┌────────

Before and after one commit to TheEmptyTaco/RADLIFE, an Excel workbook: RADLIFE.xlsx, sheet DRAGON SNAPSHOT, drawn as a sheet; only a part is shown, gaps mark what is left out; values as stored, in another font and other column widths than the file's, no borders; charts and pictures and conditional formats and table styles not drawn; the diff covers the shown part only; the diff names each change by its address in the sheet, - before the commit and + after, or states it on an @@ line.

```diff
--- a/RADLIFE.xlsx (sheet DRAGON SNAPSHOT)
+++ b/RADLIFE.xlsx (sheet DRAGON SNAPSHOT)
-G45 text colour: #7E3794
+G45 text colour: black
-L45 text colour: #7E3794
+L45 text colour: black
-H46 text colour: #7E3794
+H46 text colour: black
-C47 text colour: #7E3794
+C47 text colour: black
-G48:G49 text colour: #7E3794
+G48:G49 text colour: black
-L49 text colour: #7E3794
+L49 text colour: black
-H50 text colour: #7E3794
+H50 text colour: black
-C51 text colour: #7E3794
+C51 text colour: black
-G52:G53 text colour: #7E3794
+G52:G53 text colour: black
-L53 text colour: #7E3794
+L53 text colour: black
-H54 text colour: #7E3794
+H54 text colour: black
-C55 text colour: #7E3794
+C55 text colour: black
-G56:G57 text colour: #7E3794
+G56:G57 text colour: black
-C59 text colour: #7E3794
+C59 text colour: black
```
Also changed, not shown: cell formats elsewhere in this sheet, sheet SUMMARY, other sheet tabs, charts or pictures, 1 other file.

└────────

The listing above must be written out again in its entirety, exactly as given.

Before and after one commit to TheEmptyTaco/RADLIFE, an Excel workbook: RADLIFE.xlsx, sheet DRAGON SNAPSHOT, drawn as a sheet; only a part is shown, gaps mark what is left out; values as stored, in another font and other column widths than the file's, no borders; charts and pictures and conditional formats and table styles not drawn; the diff covers the shown part only; the diff names each change by its address in the sheet, - before the commit and + after, or states it on an @@ line.

```diff
--- a/RADLIFE.xlsx (sheet DRAGON SNAPSHOT)
+++ b/RADLIFE.xlsx (sheet DRAGON SNAPSHOT)
-G45 text colour: #7E3794
+G45 text colour: black
-L45 text colour: #7E3794
+L45 text colour: black
-H46 text colour: #7E3794
+H46 text colour: black
-C47 text colour: #7E3794
+C47 text colour: black
-G48:G49 text colour: #7E3794
+G48:G49 text colour: black
-L49 text colour: #7E3794
+L49 text colour: black
-H50 text colour: #7E3794
+H50 text colour: black
-C51 text colour: #7E3794
+C51 text colour: black
-G52:G53 text colour: #7E3794
+G52:G53 text colour: black
-L53 text colour: #7E3794
+L53 text colour: black
-H54 text colour: #7E3794
+H54 text colour: black
-C55 text colour: #7E3794
+C55 text colour: black
-G56:G57 text colour: #7E3794
+G56:G57 text colour: black
-C59 text colour: #7E3794
+C59 text colour: black
```
Also changed, not shown: cell formats elsewhere in this sheet, sheet SUMMARY, other sheet tabs, charts or pictures, 1 other file.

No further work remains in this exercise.